At the same time, North Carolina was a great place for reinvention. I like to say that North Carolina is “big enough to serve you, small enough to know you” (that was the motto of the Rancho Center back in Los Altos California, and it stuck with me). And we soon found out that in North Carolina, if you raise your hand, you will be called on! We got involved in public radio and other community causes. And almost right away, I decided this was a great opportunity to work on a young-adult novel I had started a few years before, as a lovely distraction from writing my PhD thesis. I joined the North Carolina Writers’ Network, attending their annual conference in Raleigh just a few weeks after we moved to the state. I signed up for a series of classes through Duke Continuing Education, Writing for Young Adults, Screenwriting, and Improv Comedy. I joined a writer’s group. This led to the publication of my young adult novel, High Water and a finished screenplay, Shadows of Fire. After successfully reinventing myself as a writer, I decided to sit down and write the guide for new Moms I wish I had, and thus Mojo Mom: Nurturing Your Self While Raising a Family was born to help other Gen X mothers get their mojo back by exploring the question, “Who am I, now that I am a Mom?”
How has becoming an author shaped me? I learned that I could set off on a new career path and still apply my teaching and research skills to writing. When I left academic lab research, my motto was “I’m not leaving science, I’m taking it with me.” And that is how I feel about writing. It is a creative outlet to be sure, and I also love sharing ideas, strategies and explorations that will help my readers lead their best lives. In the years since publishing Mojo Mom, I have become more experimental in ways to communicate with readers, including podcasting and more. I would like to start offering webinars to extend the outreach of Doing Right by Our Kids.
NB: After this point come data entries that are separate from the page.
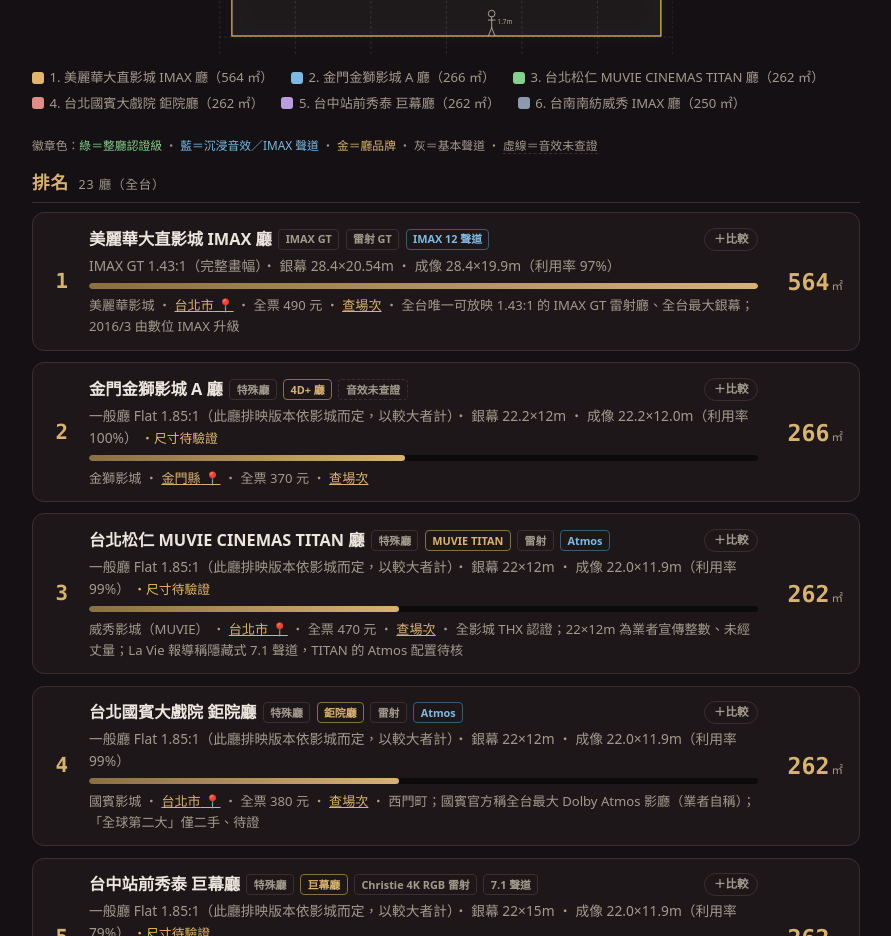
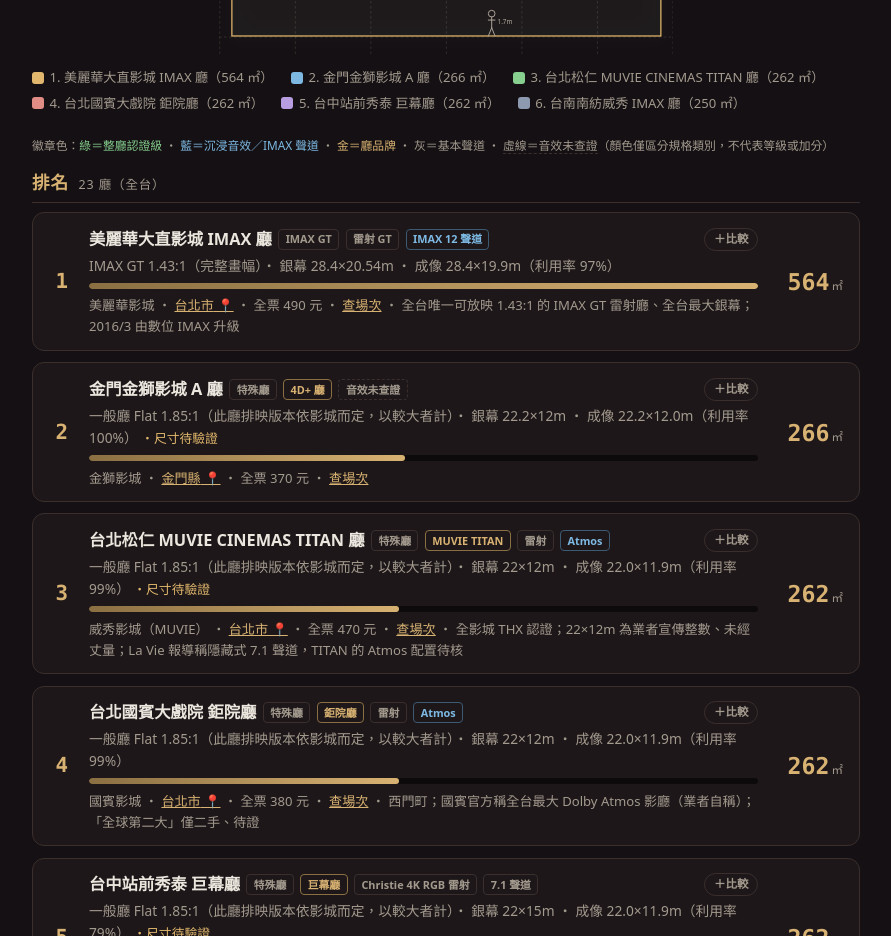
Before and after one commit to cowton0627/taiwan-theater, a React (Vite) app: page / in a window 1280 px wide. Shown: the part 860-1796 px from the top of the page, without its empty margins (194-1085 px from the left). Built offline with nearby package versions, Linux system fonts and the light colour scheme.

Commit message:
QA 回歸對帳：25/26/27/23/29 全過；U-7 決策入 roadmap（32 漸進展開）、U-14→33、U-15→34（圖例快修先行）、視覺識別包→35；U-12 結案

```diff
--- a/src/App.tsx
+++ b/src/App.tsx
@@ -772,6 +772,7 @@
           <span className="lg-brand">金＝廳品牌</span> ・{' '}
           <span className="lg-basic">灰＝基本聲道</span> ・{' '}
           <span className="lg-unknown">虛線＝音效未查證</span>
+          （顏色僅區分規格類別，不代表等級或加分）
         </p>
       )}
 
```
Also changed, not shown: 2 other files (tests, documents, lock files or other folders).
In 2018, a book feels like a jumping-off point and touchstone for all sorts of outreach.
On a very personal level, now that my awesome kid is launched as a young adult, it is my time to explore the next cycle of renewal in my life. Time for more reinvention!